Carbery’s director of sustainability Enda Buckley tells KPMG and the Irish Farmers Journal about the co-op’s aim to develop the world’s first carbon-neutral dairy farm and how it adds value to grass, for the annual IFJ / KPMG agribusiness report.
For almost a decade now, west Cork dairy processor Carbery Group has had a strong focus on sustainability, particularly within its own supply chain.
Carbery is aiming to be carbon neutral by 2035 and is already sourcing 100% of its electricity and 5% of its gas supply from renewable sources.
Since 2012, the co-op has been running its Greener Dairy programme, which is run in conjunction with Teagasc and aims to map the carbon footprint of a number of dairy farms supplying milk to Carbery.
Originally working with 12 farms spread throughout its supply catchment, Carbery’s Greener Dairy programme started by measuring water and energy usage, mapping biodiversity on farms and measuring nutrient application levels, as well as profit monitoring the financial performance of each farm.

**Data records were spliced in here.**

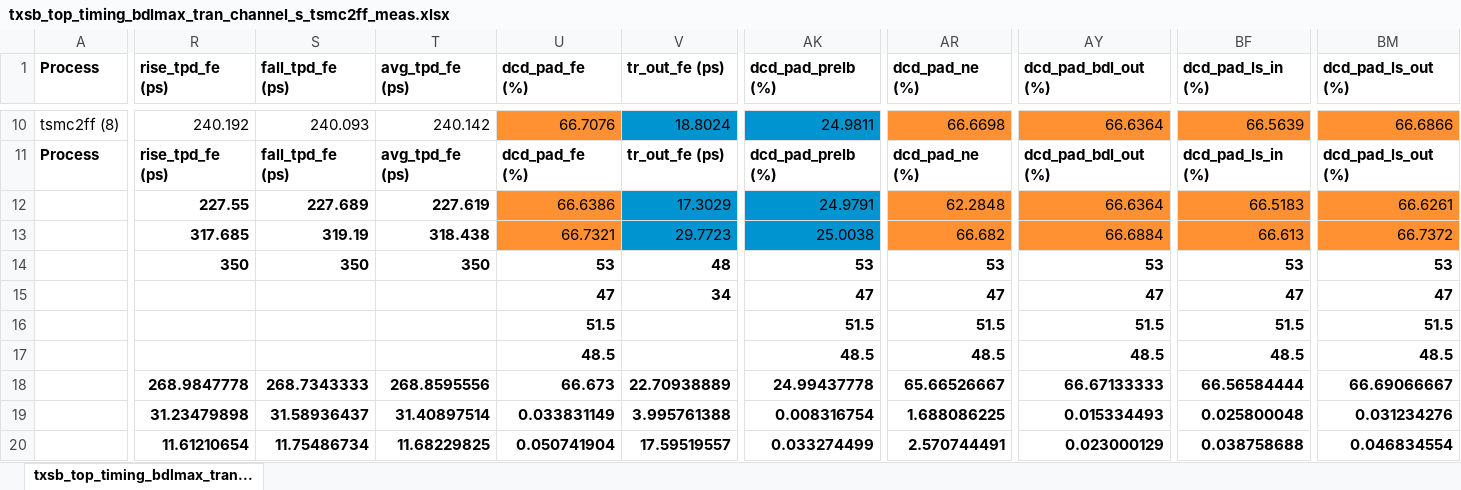
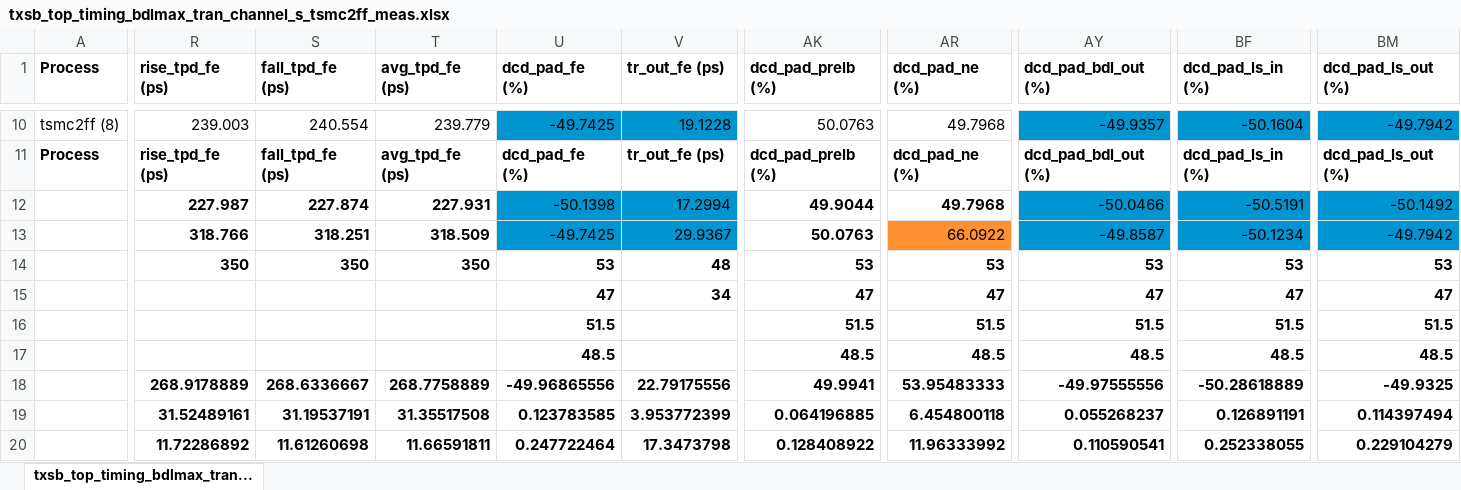
Before and after one commit to tien2032002/excel, an Excel workbook: txsb_top_timing_bdlmax_tran_channel_s_tsmc2ff_meas.xlsx, sheet txsb_top_timing_bdlmax_tran..., drawn as a sheet; only a part is shown, gaps mark what is left out; values as stored, in another font and other column widths than the file's, no borders; removed rows and columns are numbered as before the commit, all else as after; rows hold the shown columns only; the diff covers the shown part only; the diff names each change by its address in the sheet, - before the commit and + after, or states it on an @@ line.

Commit message:
''

```diff
--- a/txsb_top_timing_bdlmax_tran_channel_s_tsmc2ff_meas.xlsx (sheet txsb_top_timing_bdlmax_tran...)
+++ b/txsb_top_timing_bdlmax_tran_channel_s_tsmc2ff_meas.xlsx (sheet txsb_top_timing_bdlmax_tran...)
-R10 (rise_tpd_fe (ps)): 240.192
+R10 (rise_tpd_fe (ps)): 239.003
-S10 (fall_tpd_fe (ps)): 240.093
+S10 (fall_tpd_fe (ps)): 240.554
-T10 (avg_tpd_fe (ps)): 240.142
+T10 (avg_tpd_fe (ps)): 239.779
-U10 fill: #FF9133
+U10 fill: #0094D1
-U10 (dcd_pad_fe (%)): 66.7076
+U10 (dcd_pad_fe (%)): -49.7425
-V10 (tr_out_fe (ps)): 18.8024
+V10 (tr_out_fe (ps)): 19.1228
-AK10 fill: #0094D1
+AK10 fill: none
-AK10 (dcd_pad_prelb (%)): 24.9811
+AK10 (dcd_pad_prelb (%)): 50.0763
-AR10 fill: #FF9133
+AR10 fill: none
-AR10 (dcd_pad_ne (%)): 66.6698
+AR10 (dcd_pad_ne (%)): 49.7968
-AY10 fill: #FF9133
+AY10 fill: #0094D1
-AY10 (dcd_pad_bdl_out (%)): 66.6364
+AY10 (dcd_pad_bdl_out (%)): -49.9357
-BF10 fill: #FF9133
+BF10 fill: #0094D1
-BF10 (dcd_pad_ls_in (%)): 66.5639
+BF10 (dcd_pad_ls_in (%)): -50.1604
-BM10 fill: #FF9133
+BM10 fill: #0094D1
-BM10 (dcd_pad_ls_out (%)): 66.6866
+BM10 (dcd_pad_ls_out (%)): -49.7942
-row 12:  | 227.55 | 227.689 | 227.619 | 66.6386 | 17.3029 | 24.9791 | 62.2848 | 66.6364 | 66.5183 | 66.6261
-row 13:  | 317.685 | 319.19 | 318.438 | 66.7321 | 29.7723 | 25.0038 | 66.682 | 66.6884 | 66.613 | 66.7372
+row 12:  | 227.987 | 227.874 | 227.931 | -50.1398 | 17.2994 | 49.9044 | 49.7968 | -50.0466 | -50.5191 | -50.1492
+row 13:  | 318.766 | 318.251 | 318.509 | -49.7425 | 29.9367 | 50.0763 | 66.0922 | -49.8587 | -50.1234 | -49.7942
-row 18:  | 268.9847778 | 268.7343333 | 268.8595556 | 66.673 | 22.70938889 | 24.99437778 | 65.66526667 | 66.67133333 | 66.56584444 | 66.69066667
-row 19:  | 31.23479898 | 31.58936437 | 31.40897514 | 0.033831149 | 3.995761388 | 0.008316754 | 1.688086225 | 0.015334493 | 0.025800048 | 0.031234276
-row 20:  | 11.61210654 | 11.75486734 | 11.68229825 | 0.050741904 | 17.59519557 | 0.033274499 | 2.570744491 | 0.023000129 | 0.038758688 | 0.046834554
+row 18:  | 268.9178889 | 268.6336667 | 268.7758889 | -49.96865556 | 22.79175556 | 49.9941 | 53.95483333 | -49.97555556 | -50.28618889 | -49.9325
+row 19:  | 31.52489161 | 31.19537191 | 31.35517508 | 0.123783585 | 3.953772399 | 0.064196885 | 6.454800118 | 0.055268237 | 0.126891191 | 0.114397494
+row 20:  | 11.72286892 | 11.61260698 | 11.66591811 | 0.247722464 | 17.3473798 | 0.128408922 | 11.96333992 | 0.110590541 | 0.252338055 | 0.229104279
```
Also changed, not shown: 458 edited cells and cell formats elsewhere in this sheet.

According to Enda Buckley, director of sustainability at Carbery, the Greener Dairy programme has delivered phenomenal learnings for both the co-op and the farmers.
“For Carbery, sustainability starts at the farm. If you take a block of cheese, 85% of the embedded carbon in that block of cheese comes from the farm,” says Buckley, who grew up on a dairy farm in west Cork. His father, brother, uncle and cousin still farm in partnership and are suppliers to Drinagh Co-op.
“We’re now actively working with 25 farmers in the Greener Dairy programme. Over the years, we’ve seen a 15% reduction in the carbon footprint of those farms. Not only that but we can show that for every one litre of milk produced on those farms it takes just 6.5 litres of water to produce it. That is honestly best in the world standards. In other countries, the figure for water footprint would be multiples of 6.5,” says Buckley.
The practical learnings that farmers have taken from Carbery’s Greener Dairy programme are now being academically recognised by University College Cork (UCC) in what’s known as Recognition of Prior Learning, or RPL.
Under this process, UCC recognises the competencies, experience and skills learned by farmers who participated in the Greener Dairy project. The farmers are awarded over 60% of the credits needed for UCC’s level 7 diploma in environmental science and social policy. Farmers are then given the option by UCC to achieve the remaining credits needed for the diploma in a more formal learning environment.
“To date, 23 of our farmer suppliers have now completed that course and been awarded diplomas by UCC.Some of them may not have even finished the Leaving Cert and here they are with a diploma in environmental science and social policy. It really gives those farmers huge confidence in themselves for what they have achieved,” says Buckley.
Despite the obvious success of the Greener Dairy farm programme, Buckley says the co-op is only getting started in what it hopes to achieve in terms of sustainability. In what would be a world-first, Carbery is now collaborating with BiOrbic, Teagasc, UCD, Trinity College, Devenish, IT Tralee, Grassa and a number of ag-tech companies from the US to scientifically measure the world's first carbon-neutral dairy farm.
Buckley says the consortium, known as Farm Zero C, has recently been awarded €200,000 in competitive research funding by Science Foundation Ireland (SFI) and is using the Shinagh dairy research farm located near Bandon as its trial farm to try to achieve a zero-emissions dairy farm. Shinagh is a joint research farm established in 2011 by the four west Cork co-ops and Teagasc. It is home to a herd of over 230 dairy cows.
Buckley says the aim at Shinagh will be to follow the approach taken by Devenish in how it mapped a carbon balance sheet at the Dowth research farm by measuring both carbon emissions and carbon sequestration, which will allow them to find the net figure for the farm's carbon footprint.
In this way, the farm can aim to become carbon-neutral with net zero emissions by increasing the amount of carbon being sequestered on the farm to fully offset the emissions created by the herd of dairy cows.
“We think there will be unbelievable learnings from Shinagh and the move to being a zero-carbon dairy farm. We're still at the carbon measurement phase in terms of both emissions but also carbon sequestration on the farm," says Buckley.
"But we've a lot of other areas to work on in terms of sustainability. Biodiversity and animal welfare are the next big areas that we are aiming to tackle. Farmers have a really strong environmental conscience and, in my experience, they really care about the environment and biodiversity," he adds.
Carbery has begun mapping the amount of biodiversity on some farms in its catchment. The results show that about 7% to 8% of the typical farm is considered to be natural habitat or an area of biodiversity.
Again, Buckley says these figures are ahead of international comparisions but more can be done. Biodiversity is being lost across Europe at an alarming rate. As such, the focus for Carbery in the near term is to maintain the existing biodiversity on farms and stop the losses. Only then can it start to help farmers improve those figures towards double digits.